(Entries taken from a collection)
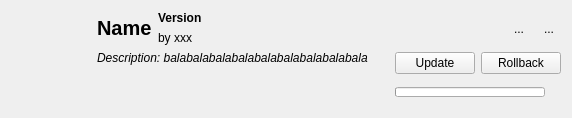
Above: src/ui/localmoditemwidget.ui from kaniol-lck/modmanager before the change. Below: the same form after it.
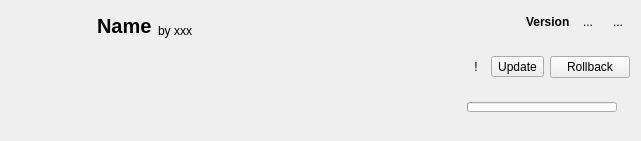
That is the form after the change. Icons and pictures are not drawn.

Patch:
```diff
--- a/src/ui/localmoditemwidget.ui
+++ b/src/ui/localmoditemwidget.ui
@@ -6,86 +6,81 @@
    <rect>
     <x>0</x>
     <y>0</y>
-    <width>572</width>
-    <height>118</height>
+    <width>641</width>
+    <height>141</height>
    </rect>
   </property>
   <property name="windowTitle">
    <string>Form</string>
   </property>
-  <layout class="QGridLayout" name="gridLayout_2">
-   <item row="1" column="2">
-    <widget class="QLabel" name="modAuthors">
-     <property name="sizePolicy">
-      <sizepolicy hsizetype="Expanding" vsizetype="Preferred">
-       <horstretch>0</horstretch>
-       <verstretch>0</verstretch>
-      </sizepolicy>
-     </property>
-     <property name="font">
-      <font>
-       <pointsize>9</pointsize>
-      </font>
-     </property>
-     <property name="text">
-      <string>by xxx</string>
-     </property>
-     <property name="alignment">
-      <set>Qt::AlignBottom|Qt::AlignLeading|Qt::AlignLeft</set>
-     </property>
-    </widget>
-   </item>
+  <layout class="QGridLayout" name="gridLayout">
    <item row="0" column="1" rowspan="2">
-    <widget class="QLabel" name="modName">
-     <property name="sizePolicy">
-      <sizepolicy hsizetype="Minimum" vsizetype="Minimum">
-       <horstretch>0</horstretch>
-       <verstretch>0</verstretch>
-      </sizepolicy>
-     </property>
-     <property name="font">
-      <font>
-       <pointsize>15</pointsize>
-       <weight>75</weight>
-       <bold>true</bold>
-      </font>
-     </property>
-     <property name="text">
-      <string>Name</string>
-     </property>
-    </widget>
+    <layout class="QHBoxLayout" name="horizontalLayout_3">
+     <item>
+      <widget class="QLabel" name="modName">
+       <property name="sizePolicy">
+        <sizepolicy hsizetype="Minimum" vsizetype="Minimum">
+         <horstretch>0</horstretch>
+         <verstretch>0</verstretch>
+        </sizepolicy>
+       </property>
+       <property name="font">
+        <font>
+         <pointsize>15</pointsize>
+         <weight>75</weight>
+         <bold>true</bold>
+        </font>
+       </property>
+       <property name="text">
+        <string>Name</string>
+       </property>
+       <property name="alignment">
+        <set>Qt::AlignBottom|Qt::AlignLeading|Qt::AlignLeft</set>
+       </property>
+      </widget>
+     </item>
+     <item>
+      <widget class="QLabel" name="modAuthors">
+       <property name="sizePolicy">
+        <sizepolicy hsizetype="Expanding" vsizetype="Preferred">
+         <horstretch>0</horstretch>
+         <verstretch>0</verstretch>
+        </sizepolicy>
+       </property>
+       <property name="font">
+        <font>
+         <pointsize>9</pointsize>
+        </font>
+       </property>
+       <property name="text">
+        <string>by xxx</string>
+       </property>
+       <property name="alignment">
+        <set>Qt::AlignBottom|Qt::AlignLeading|Qt::AlignLeft</set>
+       </property>
+      </widget>
+     </item>
+    </layout>
    </item>
-   <item row="0" column="0" rowspan="3">
-    <widget class="QLabel" name="modIcon">
-     <property name="sizePolicy">
-      <sizepolicy hsizetype="Fixed" vsizetype="Fixed">
-       <horstretch>0</horstretch>
-       <verstretch>0</verstretch>
-      </sizepolicy>
-     </property>
-     <property name="minimumSize">
-      <size>
-       <width>80</width>
-       <height>80</height>
-      </size>
-     </property>
-     <property name="maximumSize">
-      <size>
-       <width>80</width>
-       <height>80</height>
-      </size>
-     </property>
-     <property name="text">
-      <string/>
-     </property>
-    </widget>
-   </item>
-   <item row="0" column="3" rowspan="3">
-    <layout class="QGridLayout" name="gridLayout">
-     <item row="1" column="0" colspan="3">
+   <item row="1" column="4" rowspan="2">
+    <layout class="QVBoxLayout" name="verticalLayout">
+     <item>
       <layout class="QHBoxLayout" name="horizontalLayout">
        <item>
-        <widget class="QPushButton" name="updateButton">
+        <widget class="QToolButton" name="warningButton">
+         <property name="text">
+          <string>!</string>
+         </property>
+         <property name="icon">
+          <iconset theme="emblem-warning"/>
+         </property>
+         <property name="autoRaise">
+          <bool>true</bool>
+         </property>
+        </widget>
+       </item>
+       <item>
+        <widget class="QToolButton" name="updateButton">
          <property name="enabled">
           <bool>true</bool>
          </property>
@@ -96,6 +91,9 @@
           <iconset theme="update-none">
            <normaloff>.</normaloff>.</iconset>
          </property>
+         <property name="toolButtonStyle">
+          <enum>Qt::ToolButtonTextBesideIcon</enum>
+         </property>
         </widget>
        </item>
        <item>
@@ -110,49 +108,13 @@
        </item>
       </layout>
      </item>
-     <item row="0" column="1">
-      <widget class="QToolButton" name="curseforgeButton">
-       <property name="sizePolicy">
-        <sizepolicy hsizetype="Fixed" vsizetype="Fixed">
-         <horstretch>0</horstretch>
-         <verstretch>0</verstretch>
-        </sizepolicy>
-       </property>
-       <property name="text">
-        <string>...</string>
-       </property>
-       <property name="icon">
-        <iconset resource="../images/image.qrc">
-         <normaloff>:/image/curseforge.svg</normaloff>:/image/curseforge.svg</iconset>
-       </property>
-       <property name="autoRaise">
-        <bool>true</bool>
-       </property>
-      </widget>
-     </item>
-     <item row="0" column="0">
-      <spacer name="horizontalSpacer">
-       <property name="orientation">
-        <enum>Qt::Horizontal</enum>
-       </property>
-       <property name="sizeType">
-        <enum>QSizePolicy::Preferred</enum>
-       </property>
-       <property name="sizeHint" stdset="0">
-        <size>
-         <width>40</width>
-         <height>20</height>
-        </size>
-       </property>
-      </spacer>
-     </item>
-     <item row="2" column="0" colspan="3">
+     <item>
       <widget class="QProgressBar" name="updateProgress">
        <property name="enabled">
         <bool>true</bool>
        </property>
        <property name="sizePolicy">
-        <sizepolicy hsizetype="Fixed" vsizetype="Fixed">
+        <sizepolicy hsizetype="Preferred" vsizetype="Fixed">
          <horstretch>0</horstretch>
          <verstretch>0</verstretch>
         </sizepolicy>
@@ -183,7 +145,95 @@
        </property>
       </widget>
      </item>
-     <item row="0" column="2">
+    </layout>
+   </item>
+   <item row="0" column="0" rowspan="3">
+    <widget class="QLabel" name="modIcon">
+     <property name="sizePolicy">
+      <sizepolicy hsizetype="Fixed" vsizetype="Fixed">
+       <horstretch>0</horstretch>
+       <verstretch>0</verstretch>
+      </sizepolicy>
+     </property>
+     <property name="minimumSize">
+      <size>
+       <width>80</width>
+       <height>80</height>
+      </size>
+     </property>
+     <property name="maximumSize">
+      <size>
+       <width>80</width>
+       <height>80</height>
+      </size>
+     </property>
+     <property name="text">
+      <string/>
+     </property>
+    </widget>
+   </item>
+   <item row="0" column="2" colspan="3">
+    <layout class="QHBoxLayout" name="horizontalLayout_2">
+     <item>
+      <spacer name="horizontalSpacer">
+       <property name="orientation">
+        <enum>Qt::Horizontal</enum>
+       </property>
+       <property name="sizeType">
+        <enum>QSizePolicy::Expanding</enum>
+       </property>
+       <property name="sizeHint" stdset="0">
+        <size>
+         <width>40</width>
+         <height>20</height>
+        </size>
+       </property>
+      </spacer>
+     </item>
+     <item>
+      <widget class="QLabel" name="modVersion">
+       <property name="sizePolicy">
+        <sizepolicy hsizetype="Preferred" vsizetype="Preferred">
+         <horstretch>0</horstretch>
+         <verstretch>0</verstretch>
+        </sizepolicy>
+       </property>
+       <property name="font">
+        <font>
+         <pointsize>9</pointsize>
+         <weight>75</weight>
+         <bold>true</bold>
+        </font>
+       </property>
+       <property name="text">
+        <string>Version</string>
+       </property>
+       <property name="alignment">
+        <set>Qt::AlignLeading|Qt::AlignLeft|Qt::AlignVCenter</set>
+       </property>
+      </widget>
+     </item>
+     <item>
+      <widget class="QToolButton" name="curseforgeButton">
+       <property name="sizePolicy">
+        <sizepolicy hsizetype="Fixed" vsizetype="Fixed">
+         <horstretch>0</horstretch>
+         <verstretch>0</verstretch>
+        </sizepolicy>
+       </property>
+       <property name="text">
+        <string>...</string>
+       </property>
+       <property name="icon">
+        <iconset resource="../images/image.qrc">
+         <normaloff>:/image/curseforge.svg</normaloff>:/image/curseforge.svg</iconset>
+       </property>
+       <property name="autoRaise">
+        <bool>true</bool>
+       </property>
+      </widget>
+     </item>
+     <item>
       <widget class="QToolButton" name="modrinthButton">
        <property name="sizePolicy">
         <sizepolicy hsizetype="Fixed" vsizetype="Fixed">
@@ -205,50 +255,38 @@
      </item>
     </layout>
    </item>
-   <item row="2" column="1" colspan="2">
-    <widget class="QLabel" name="modDescription">
+   <item row="1" column="3">
+    <spacer name="horizontalSpacer_2">
+     <property name="orientation">
+      <enum>Qt::Horizontal</enum>
+     </property>
+     <property name="sizeHint" stdset="0">
+      <size>
+       <width>40</width>
+       <height>0</height>
+      </size>
+     </property>
+    </spacer>
+   </item>
+   <item row="2" column="1" colspan="3">
+    <widget class="QTextBrowser" name="modDescription">
      <property name="sizePolicy">
       <sizepolicy hsizetype="Expanding" vsizetype="Expanding">
        <horstretch>0</horstretch>
        <verstretch>0</verstretch>
       </sizepolicy>
      </property>
-     <property name="font">
-      <font>
-       <italic>true</italic>
-      </font>
+     <property name="styleSheet">
+      <string notr="true">background-color: transparent;</string>
      </property>
-     <property name="text">
-      <string>Description: balabalabalabalabalabalabalabalabala</string>
+     <property name="frameShape">
+      <enum>QFrame::NoFrame</enum>
      </property>
-     <property name="alignment">
-      <set>Qt::AlignLeading|Qt::AlignLeft|Qt::AlignTop</set>
+     <property name="verticalScrollBarPolicy">
+      <enum>Qt::ScrollBarAlwaysOff</enum>
      </property>
-     <property name="wordWrap">
-      <bool>true</bool>
-     </property>
-    </widget>
-   </item>
-   <item row="0" column="2">
-    <widget class="QLabel" name="modVersion">
-     <property name="sizePolicy">
-      <sizepolicy hsizetype="Preferred" vsizetype="Preferred">
-       <horstretch>0</horstretch>
-       <verstretch>0</verstretch>
-      </sizepolicy>
-     </property>
-     <property name="font">
-      <font>
-       <pointsize>9</pointsize>
-       <weight>75</weight>
-       <bold>true</bold>
-      </font>
-     </property>
-     <property name="text">
-      <string>Version</string>
-     </property>
-     <property name="alignment">
-      <set>Qt::AlignLeading|Qt::AlignLeft|Qt::AlignVCenter</set>
+     <property name="textInteractionFlags">
+      <set>Qt::NoTextInteraction</set>
      </property>
     </widget>
    </item>
```
Left out of the diff: 3 changed lines with no effect on the pictures.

- Task goal
The answer must be every line of the data that contains the word "Expanding".

- Output below
-      <sizepolicy hsizetype="Expanding" vsizetype="Preferred">
+        <sizepolicy hsizetype="Expanding" vsizetype="Preferred">
+        <enum>QSizePolicy::Expanding</enum>
       <sizepolicy hsizetype="Expanding" vsizetype="Expanding">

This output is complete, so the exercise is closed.